The Fair Debt Collection Practices Act
If you’ve ever dealt with debt collection agencies before, or if you know someone who has, then you’re probably all too aware of how aggressive these agencies can be. Even though you still have a responsibility to repay your debts to these agencies, you shouldn’t be subject to harassment by debt collectors. And that’s exactly why the U.S. government passed the Fair Debt Collection Practices Act (FDCPA).
The regulations in the Fair Debt Collection Practices Act have three desired goals: First, the government has recognized that debt collectors have become overly aggressive in recent years, and this law is intended to protect debtors from abusive creditors and debt collectors; Second, the FDCPA provides a list of guidelines for collectors and creditors that dictates what fair debt collection practices should look like; and third, this law provides a platform where debtors can file complaints against abusive creditors and collectors without being penalized or threatened. It doesn’t matter if the debt collector is part of the lending company or is from a third-party collection agency; this federal act prohibits all collectors from using excessive aggression, harassment, and/or threats against debtors.
The act doesn’t prohibit collectors from harassing family members of the debtor, and it doesn’t offer complete protection for every kind of debt. It does provide some relief for the debtor, however, and it provides a guideline for how debt collectors and collection agencies should conduct themselves when dealing with debtors and lenders.
According to the Fair Debt Collection Practices Act, the following list details the prohibited behaviors of debt collectors and collection agencies:
- Calling a debtor before 8am and after 9pm, and these times must comply with the time zone in which the debtor resides.
- Continuing to make phone calls and send letters to the debtor, even after the debtor has requested the collector to stop doing so. Exception: The collector is allowed to communicate with the debtor to acknowledge that the request was received.
- Calling or contacting the debtor at his/her place of work, if the debtor has asked to be contacted only at his/her place of residence.
- Directly contacting the debtor, even though the debtor has a financial or legal expert representing him/her.
- Pretending to be a lawyer or law enforcement officer in order to contact the debtor.
- Requesting any amount of money higher than what the debtor owes the original creditor.
- Threatening the debtor with legal action.
- Using language that is profane, offensive, or overly-aggressive.
- Contacting other persons with whom the debtor has close relationships in order to discuss the debt.

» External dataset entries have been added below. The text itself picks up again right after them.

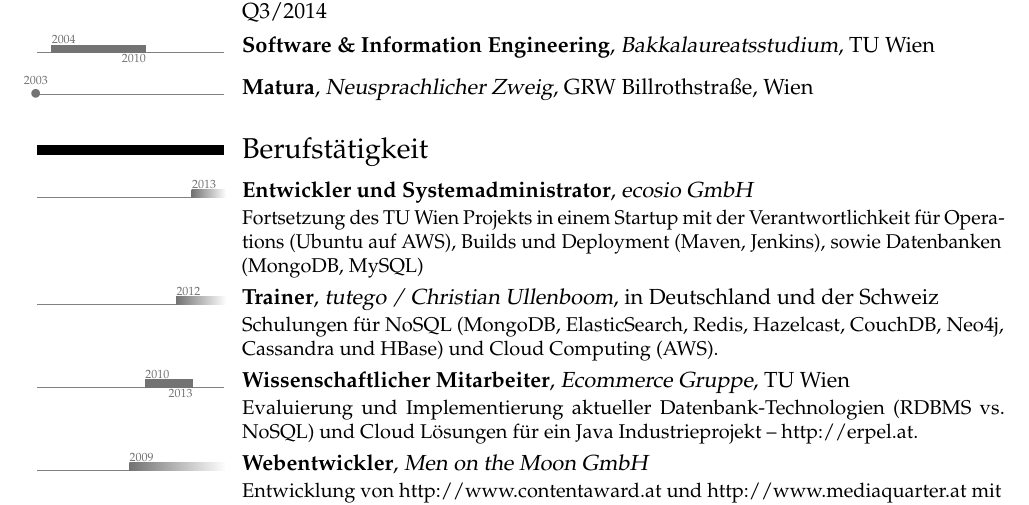
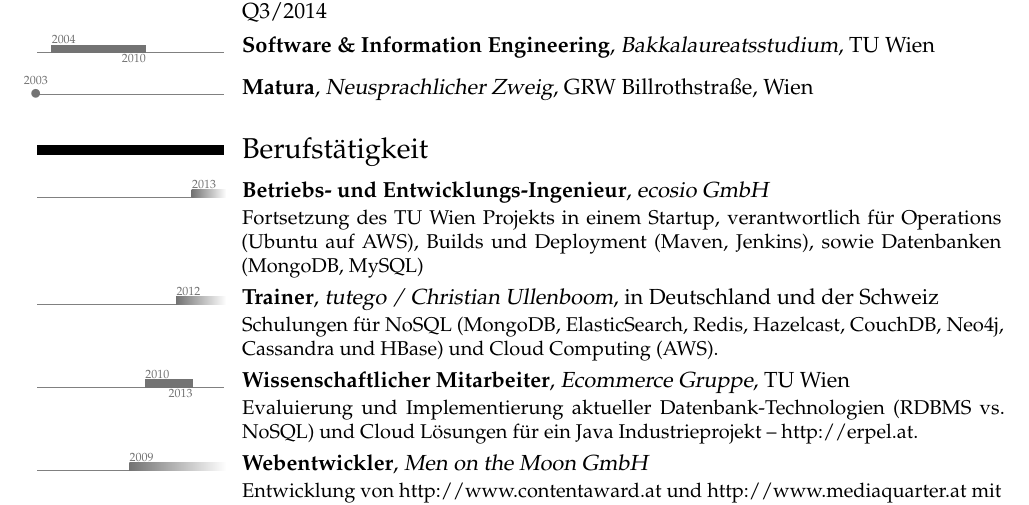
Before and after one commit to xeraa/CV, a LaTeX CV (Lebenslauf.tex): part of page 1 of 3, cut so that both start at the same text. Compiled offline with pdfLaTeX.

Commit message:
MINOR enhancement

```diff
--- a/Lebenslauf.tex
+++ b/Lebenslauf.tex
@@ -50,7 +50,7 @@
 
 
 \section{Berufstätigkeit}
-\tlcventry{2013}{0}{Entwickler und Systemadministrator}{ecosio GmbH}{}{}{Fortsetzung des TU Wien Projekts in einem Startup mit der Verantwortlichkeit für Operations (Ubuntu auf AWS), Builds und Deployment (Maven, Jenkins), sowie Datenbanken (MongoDB, MySQL)}
+\tlcventry{2013}{0}{Betriebs- und Entwicklungs-Ingenieur}{ecosio GmbH}{}{}{Fortsetzung des TU Wien Projekts in einem Startup, verantwortlich für Operations (Ubuntu auf AWS), Builds und Deployment (Maven, Jenkins), sowie Datenbanken (MongoDB, MySQL)}
 \tlcventry{2012}{0}{Trainer}{tutego~/ Christian Ullenboom}{in Deutschland und der Schweiz}{}{Schulungen für NoSQL (MongoDB, ElasticSearch, Redis, Hazelcast, CouchDB, Neo4j, Cassandra und HBase) und Cloud Computing (AWS).} %seit 08/2012
 \tlcventry{2010}{2013}{Wissenschaftlicher Mitarbeiter}{Ecommerce Gruppe}{TU Wien}{}{Evaluierung und Implementierung aktueller Datenbank-Technologien (RDBMS vs. NoSQL) und Cloud Lösungen für ein Java Industrieprojekt~-- \href{http://erpel.at}{http://erpel.at}.} %seit 10/2010
 \tlcventry{2009}{0}{Webentwickler}{Men on the Moon GmbH}{}{}{Entwicklung von \href{http://www.contentaward.at}{http://www.contentaward.at} und \href{http://www.mediaquarter.at}{http://www.mediaquarter.at} mit SilverStripe, MySQL und jQuery.} %seit 10/2009
```
Also changed, not shown: CV.tex (+1 -1 lines).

Exceptions: if the debtor’s spouse is authorized to represent the debtor, or if the collector is contacting coworkers or neighbors of the debtor only to obtain the contact information of the debtor.
- Using any forms of communication other than phone calls or letters.
- Putting false information on the debtor’s credit report, or even threatening to do so.